In 1803, the same year Ohio became a state, Mr. Cooper married Sophia Greene Burnet (August 25, 1780 — May 11, 1826) in Cincinnati, the young widow of G. W. Burnet, a young lawyer of Cincinnati. Sophia was born in Rhode Island, the daughter of Charles Greene, a member of the Ohio Company, who had removed to Marietta, Ohio in 1788. Daniel and Sophia had six children, all of them dying in childhood except David Zeigler Cooper, who was born November 8, 1812, married Miss Letitia Smith in Philadelphia, PA and died in Dayton on December 04, 1836. Daniel Cooper built his “elegant mansion” of hewn logs and lined with cherry planks on the southwest corner of Ludlow and First streets in Dayton, and there he lived with his family until his death. After Daniel Cooper’s death, Mrs. Cooper married Gen. Fielding Lowry.

Cooper helped found the Dayton Academy, Dayton’s first school to educate the boys of the town, by donating the land and bell in 1807. He operated a general store and, when troops were stationed in Dayton during the War of 1812, organized the idle soldiers to build a levee at the turn of the Great Miami River to protect the village from flooding. From about 1805 and for many years, he operated gristmills, sawmills and a carding and fulling mill in Dayton. He also donated the land for the Dayton Hydraulic, which became the waterpower source for early manufacturing in the town.

Daniel C. Cooper was politically active from the time he became Proprietor until his death. He represented Montgomery County in the Third General Assembly convened at Chillicothe the first Monday in December 1804 and was elected to the Sixth Assembly convened at Chillicothe December 7, 1807. Cooper was elected state Senator from the district composed of Miami, Montgomery and Preble Counties to the Seventh General Assembly, convened at Chillicothe December 5, 1808, and was re-elected Senator to the Eighth Assembly convened at Chillicothe the first Monday in December 1809. In 1810, he was President of the Select Council of Dayton. Again a representative of the county, he was a member of the Twelfth Assembly, convened at Chillicothe December 6, 1813. He was Senator in the Fourteenth Assembly, convened at Chillicothe December 4, 1815, and was re-elected to the Fifteenth General Assembly, convened at Columbus, the new state capital, on December 2, 1816.

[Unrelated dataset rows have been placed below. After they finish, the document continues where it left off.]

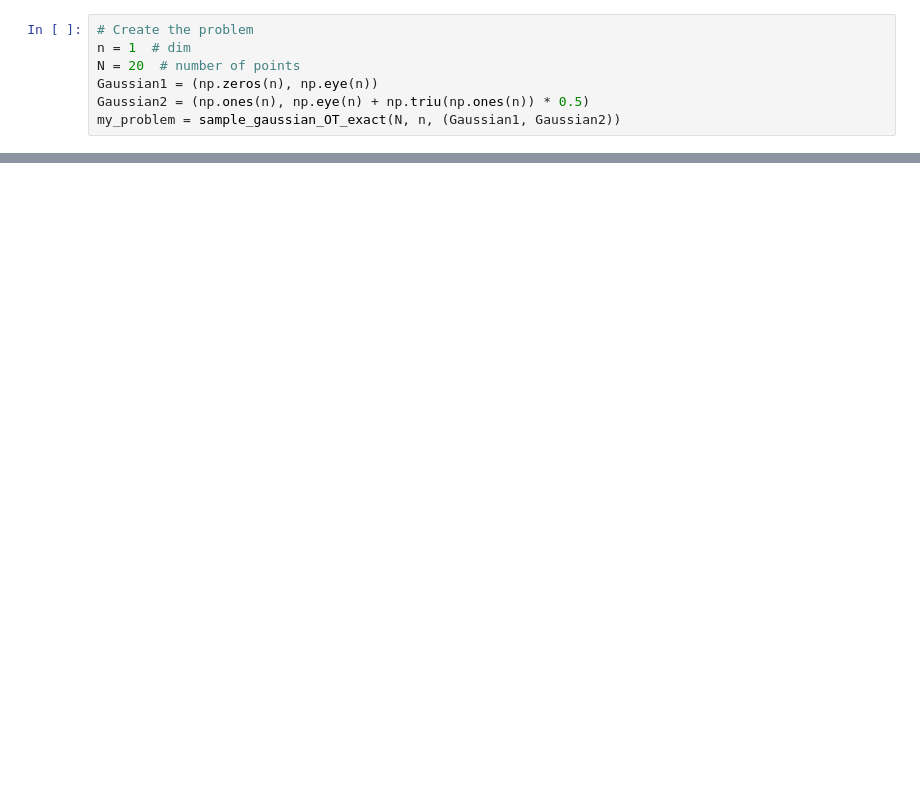
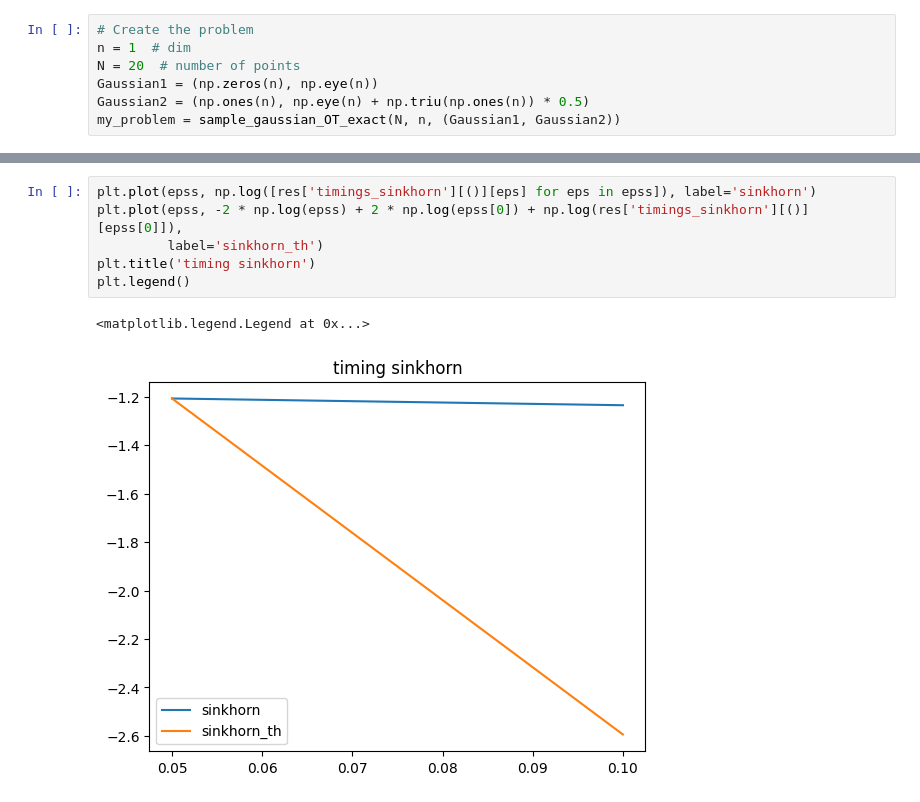
Before and after one commit to ylefay/greenkhorn_apdamd, a Jupyter notebook: optimal_transport/experiments/gaussian/timing.ipynb, the cells around one changed output, grey strips where cells are left out. Saved outputs shown, nothing was run; the diff lists cells and outputs as text; blank space fills up the shorter version.

```diff
--- a/optimal_transport/experiments/gaussian/timing.ipynb
+++ b/optimal_transport/experiments/gaussian/timing.ipynb
@@ -95,0 +40,9 @@ greenkhorn(None, *my_simple_problem[1:], eps=0.1, iter_max=10)
+# %%
+plt.plot(epss, np.log([res['timings_sinkhorn'][()][eps] for eps in epss]), label='sinkhorn')
+plt.plot(epss, -2 * np.log(epss) + 2 * np.log(epss[0]) + np.log(res['timings_sinkhorn'][()][epss[0]]),
+         label='sinkhorn_th')
+plt.title('timing sinkhorn')
+plt.legend()
+# %% [output]
+<matplotlib.legend.Legend at 0x...>
+[figure, added]
```
Also changed, not shown: parts of 13 cells of this notebook, 36 other files.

Appointed a Trustee of Miami University of Ohio on February 15, 1815, Daniel laid out the lots to the east of Dayton in May 1815, including today’s Oregon District. In June 1818, Daniel Cooper and John Piatt, of Cincinnati, developed an overland freight line running between Cincinnati and Dayton with various stops. The first bell for the First Presbyterian Church (later to become Westminster Presbyterian) arrived in Dayton in July 1818. Daniel Cooper loaded it on a wheelbarrow and wheeled it to the church. The exertion was too much for him; he ruptured a blood vessel, died on July 13, 1818, and his body buried in Woodland Cemetery, Dayton, Ohio adjacent to today’s University of Dayton campus..